First, parliament should itself seek to salvage some of the key elements of the September agreement, at least as a framework for reinstating and establishing some semblance of a transitional authority for the next 18 months, during which the constitutional reform exercise is undertaken and the economic recovery plan effected.

Parliament itself should decide on the leadership and composition of such a transitional authority, taking into account the respective strengths and representations within the two houses, and in relation only to the main tasks to be undertaken by a slim cabinet and the inclusion in the latter of specialists in the financial and economic fields.

For example, there are several outstanding economists and financial experts in the diaspora who could be almost indispensable to these talks.

Second, the broad framework that is the September Agreement should be used as the basis for a national dialogue that will necessarily involve all key factors in Zimbabwean society: all political parties, the churches, civic bodies like the NCA and Woza, media organisations, intelligentsia and other professional groups, the trade unions, traditional leaders and peasant associations.

It is this national dialogue that should ensure the evolution of the best possible Constitution for Zimbabwe whilst also informing and pervading the national economic recovery programme.

Third, the United Nations should institute a programme through which to mobilise regional, continental (African) and international support to this national process in Zimbabwe, towards a successful transition and the conduct of free and fair elections at the end of the 18 months’ period.

Ibbo Mandaza is a Zimbabwean academic, author and publisher.
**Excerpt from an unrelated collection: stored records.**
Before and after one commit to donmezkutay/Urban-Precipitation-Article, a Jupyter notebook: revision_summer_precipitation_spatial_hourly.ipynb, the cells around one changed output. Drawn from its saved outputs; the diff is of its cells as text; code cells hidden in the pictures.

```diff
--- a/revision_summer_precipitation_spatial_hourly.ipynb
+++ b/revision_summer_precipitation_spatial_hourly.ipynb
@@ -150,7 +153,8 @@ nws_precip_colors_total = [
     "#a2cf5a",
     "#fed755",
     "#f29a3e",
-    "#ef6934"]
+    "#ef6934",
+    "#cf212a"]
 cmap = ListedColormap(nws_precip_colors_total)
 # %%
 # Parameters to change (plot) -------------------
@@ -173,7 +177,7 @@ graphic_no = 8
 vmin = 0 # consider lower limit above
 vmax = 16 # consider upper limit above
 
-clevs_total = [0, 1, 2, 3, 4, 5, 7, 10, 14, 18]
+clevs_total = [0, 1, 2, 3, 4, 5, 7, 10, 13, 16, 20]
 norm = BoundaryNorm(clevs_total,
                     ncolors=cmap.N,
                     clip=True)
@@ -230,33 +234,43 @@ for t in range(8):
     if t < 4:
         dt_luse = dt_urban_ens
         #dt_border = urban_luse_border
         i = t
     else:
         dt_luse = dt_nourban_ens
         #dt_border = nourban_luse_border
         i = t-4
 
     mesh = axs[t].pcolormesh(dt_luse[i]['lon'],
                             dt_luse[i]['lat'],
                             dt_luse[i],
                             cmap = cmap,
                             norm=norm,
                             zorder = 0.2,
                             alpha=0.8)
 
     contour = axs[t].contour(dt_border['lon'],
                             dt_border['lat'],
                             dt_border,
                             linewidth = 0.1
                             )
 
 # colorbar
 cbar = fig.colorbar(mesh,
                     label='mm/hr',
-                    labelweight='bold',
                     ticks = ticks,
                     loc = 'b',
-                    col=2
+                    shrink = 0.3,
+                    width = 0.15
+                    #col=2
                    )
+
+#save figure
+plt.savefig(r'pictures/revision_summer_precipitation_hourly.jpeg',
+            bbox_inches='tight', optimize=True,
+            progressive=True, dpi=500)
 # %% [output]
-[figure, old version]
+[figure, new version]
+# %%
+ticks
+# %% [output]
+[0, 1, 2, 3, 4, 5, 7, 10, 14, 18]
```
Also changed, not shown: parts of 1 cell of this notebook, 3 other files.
He is one of the founding members of the Mavambo-Kusile-Dawn Movement and its current national coordinator.

BY IBBO MANDAZA